The Strad Issue: April 2022
Description: Committed playing in an all-too-rarely recorded cycle
Musicians: Modigliani Quartet
Works: Schubert: Complete String Quartets
Catalogue number: Mirare MIR 588 (5 CDs)
As far as most music lovers are concerned, there are three-and-a-bit Schubert string quartets – the trio of magnificent works he composed towards the end of his life, plus the single-movement Quartettsatz of 1820. Perhaps that’s not a surprise, as the eleven quartets he created during his teens are a ragtag collection, owing more to youthful ambition and experimentation than to single-minded development of the form. While Schubert’s symphonies of the same period display an emerging maturity and individuality even as they wear their influences rather obviously, there is little in the quartets of the same period that displays a similar level of assurance, for all that the evolution in the young composer’s confidence, command and character is palpable as they progress.

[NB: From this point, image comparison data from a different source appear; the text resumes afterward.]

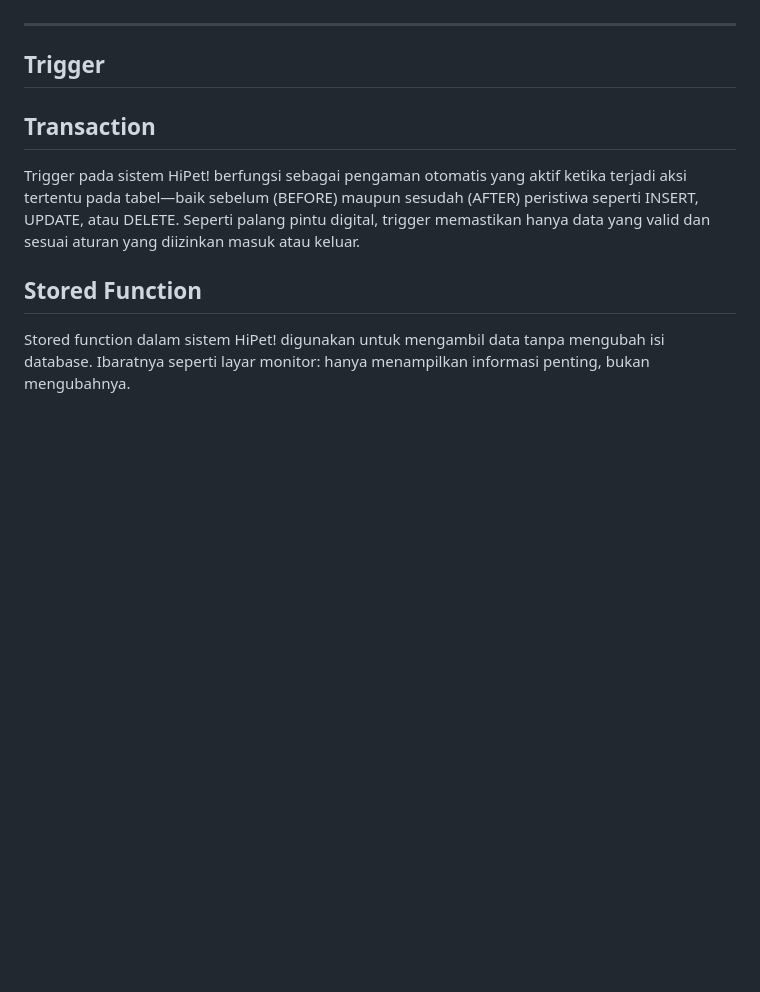
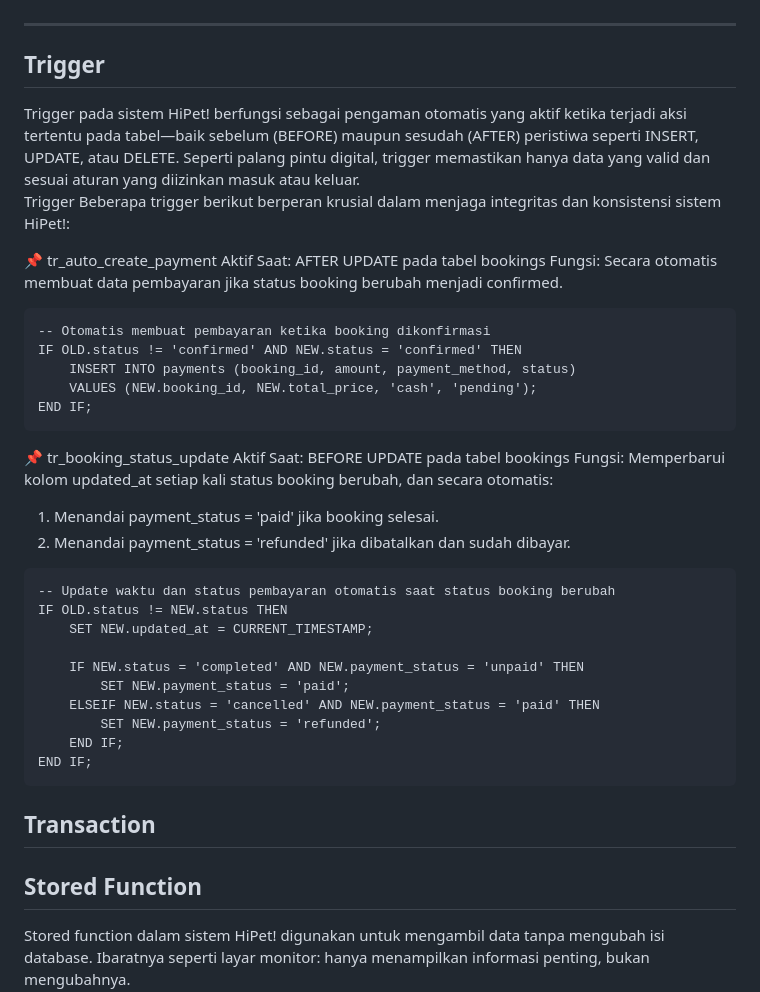
Before and after one commit to wahyuwsap/HiPet, a Markdown page: README.md, the part around the change. Drawn GitHub-style; blank space fills up the shorter version.

````diff
--- a/README.md
+++ b/README.md
@@ -71,9 +71,44 @@ Dengan menyimpan logic ini langsung di dalam database, sistem HiPet! dapat menja
 ___
 
 <h2>Trigger</h2>
+Trigger pada sistem HiPet! berfungsi sebagai pengaman otomatis yang aktif ketika terjadi aksi tertentu pada tabel—baik sebelum (BEFORE) maupun sesudah (AFTER) peristiwa seperti INSERT, UPDATE, atau DELETE. Seperti palang pintu digital, trigger memastikan hanya data yang valid dan sesuai aturan yang diizinkan masuk atau keluar.
+
+Trigger
+Beberapa trigger berikut berperan krusial dalam menjaga integritas dan konsistensi sistem HiPet!:
+
+📌 tr_auto_create_payment
+Aktif Saat: AFTER UPDATE pada tabel bookings
+Fungsi:
+Secara otomatis membuat data pembayaran jika status booking berubah menjadi confirmed.
+```
+-- Otomatis membuat pembayaran ketika booking dikonfirmasi
+IF OLD.status != 'confirmed' AND NEW.status = 'confirmed' THEN
+    INSERT INTO payments (booking_id, amount, payment_method, status)
+    VALUES (NEW.booking_id, NEW.total_price, 'cash', 'pending');
+END IF;
+```
+📌 tr_booking_status_update
+Aktif Saat: BEFORE UPDATE pada tabel bookings
+Fungsi:
+Memperbarui kolom updated_at setiap kali status booking berubah, dan secara otomatis:
+1. Menandai payment_status = 'paid' jika booking selesai.
+2. Menandai payment_status = 'refunded' jika dibatalkan dan sudah dibayar.
+```
+-- Update waktu dan status pembayaran otomatis saat status booking berubah
+IF OLD.status != NEW.status THEN
+    SET NEW.updated_at = CURRENT_TIMESTAMP;
+
+    IF NEW.status = 'completed' AND NEW.payment_status = 'unpaid' THEN
+        SET NEW.payment_status = 'paid';
+    ELSEIF NEW.status = 'cancelled' AND NEW.payment_status = 'paid' THEN
+        SET NEW.payment_status = 'refunded';
+    END IF;
+END IF;
+```
+
 
 <h2>Transaction</h2>
-Trigger pada sistem HiPet! berfungsi sebagai pengaman otomatis yang aktif ketika terjadi aksi tertentu pada tabel—baik sebelum (BEFORE) maupun sesudah (AFTER) peristiwa seperti INSERT, UPDATE, atau DELETE. Seperti palang pintu digital, trigger memastikan hanya data yang valid dan sesuai aturan yang diizinkan masuk atau keluar.
+
 
 <h2>Stored Function</h2>
 Stored function dalam sistem HiPet! digunakan untuk mengambil data tanpa mengubah isi database. Ibaratnya seperti layar monitor: hanya menampilkan informasi penting, bukan mengubahnya.
````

Accordingly, these early works are conspicuous by their almost complete absence from concert programmes, and usually only turn up on disc as necessary components in ‘complete quartets’ projects such as this one from the Modigliani Quartet. The appearance of all 15 works in a single slimline box from such an estimable ensemble, too, is long overdue. In addition, Mirare provides an ideal soundstage (in three venues in France, Switzerland and Germany), allowing enough space around the four players for the sound to bloom but coming in close enough that each individual instrumental line is heard with due clarity. Combine that with these players’ fastidious attention to Schubert’s markings and you have perhaps the finest possible case for these all but forgotten works.
It’s in the mature quartets that any new recording comes up against stiff competition. While nobody is likely to be disappointed with the Quartettsatz, ‘Rosamunde’, ‘Death and the Maiden’ and G major quartets as presented here, some will have preferences for recordings that achieve greater intensity in the faster music or that more uncannily distil the enigmatic ambiguity of certain slow movements. The Modigliani players hardly put a proverbial foot wrong but their tendency is to open with a feeling of correctness and restraint, before allowing the music off the leash to build to its emotional peak. The A minor’s Menuetto can feel more forlorn than this, the D minor’s opening more furious, the ‘Death and the Maiden’ variations more otherworldly – for all the unanimity of articulation and hushed tone lavished upon the viol-like opening phrases of this celebrated movement.
The G major, though, is a triumph from start to finish, instantly pitching the listener into the emotional turmoil of the opening Allegro’s major–minor vacillations and laying bare the harrowing nervous disintegration of the Andante. Lovers of these epoch-making and influential late works will have their favourites among the many recordings available but, for the whole story, the Modigliani Quartet proves an authoritative guide.